Native plants that produce fruits and berries eaten by wintering robins include flowering dogwood, hawthorn, wild blueberries (Vacciniums) such as deerberry and sparkleberry, American holly, American beautyberry, possumhaw and wax myrtle.
Sumac is also a favored winter food. I have seen flocks of robins descend on thickets of smooth sumac to dine on the plants’ red, hairy fruit. Although sumac is rarely planted in backyard settings, its colorful, persistent fruit and attractive foliage can be a great addition to the border of a large yard.
If you plant crabapple trees, select a variety such as Callaway crabapple whose small, hard fruits persist throughout the winter.
Although the cedar waxwing is named for its fondness for cedar berries, robins and other wildlife also eat the tree's small berries. Adding red cedars to your landscape is something you should consider.
Although the American robin is not considered a feeder bird such as cardinals and chickadees, they will come to feeders. However, although they will occasionally eat sunflower seeds, they are not big on consuming seeds.

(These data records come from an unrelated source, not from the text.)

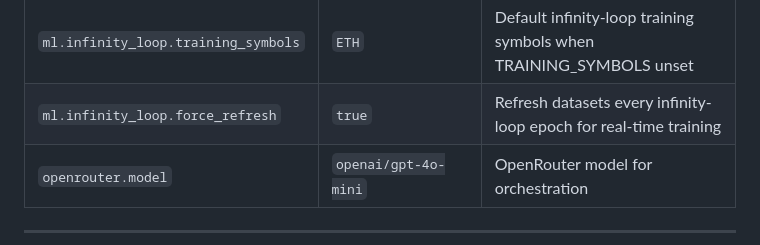
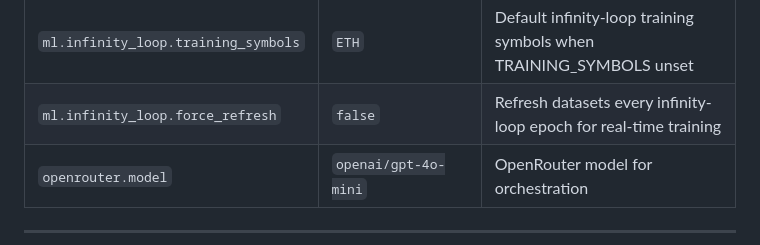
Before and after one commit to somat3k/Actionsflow, a Markdown page: README.md, the part around the change. GitHub-like rendering.

Commit message:
Potential fix for pull request finding
Co-authored-by: Copilot Autofix powered by AI <175728472+Copilot@users.noreply.github.com>

```diff
--- a/README.md
+++ b/README.md
@@ -74,7 +74,7 @@ Key parameters in [`config/trading_config.yaml`](config/trading_config.yaml):
 | `groq.model` | `oss-120` | Groq model for orchestration |
 | `ml.signals.nn_priority_symbols` | `ETH` | Symbols that prioritize NN overrides in multiplex signals |
 | `ml.infinity_loop.training_symbols` | `ETH` | Default infinity-loop training symbols when TRAINING_SYMBOLS unset |
-| `ml.infinity_loop.force_refresh` | `true` | Refresh datasets every infinity-loop epoch for real-time training |
+| `ml.infinity_loop.force_refresh` | `false` | Refresh datasets every infinity-loop epoch for real-time training |
 | `openrouter.model` | `openai/gpt-4o-mini` | OpenRouter model for orchestration |
 
 ---
```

To attract robins, you are better off serving up an eclectic menu of other foods ranging from suet and cooked spaghetti to peanut butter, pieces of nuts, doughnuts, cottage and American cheese, raisins, sliced fruit such as pears and apples, cornbread, currants, mealworms, earthworms, softened dry dog food and oranges.
Actually, robins are attracted to backyards more often with water than food. Regardless of the season, robins desperately need the water for both drinking and bathing. Here's a tip: Placing a feeder close to a birth bath will sometimes hasten robins’ acceptance of the food you’re offering.
If you are up to the challenge of trying to attract wintering robins to your yard, give some of these suggestions a try. Even if you fail to draw robins, a host of other wildlife neighbors will benefit from your efforts. Now that is what I call a win-win situation.
Terry W. Johnson is a retired DNR program manager and executive director of TERN, the Wildlife Conservation Section’s friends group. Check out past columns, his Backyard Wildlife Connection blog and his book “A Journey of Discovery: Monroe County Outdoors.” His columns are also featured at DNR’s blog, under the Conservation tab. Permission is required to reprint a column.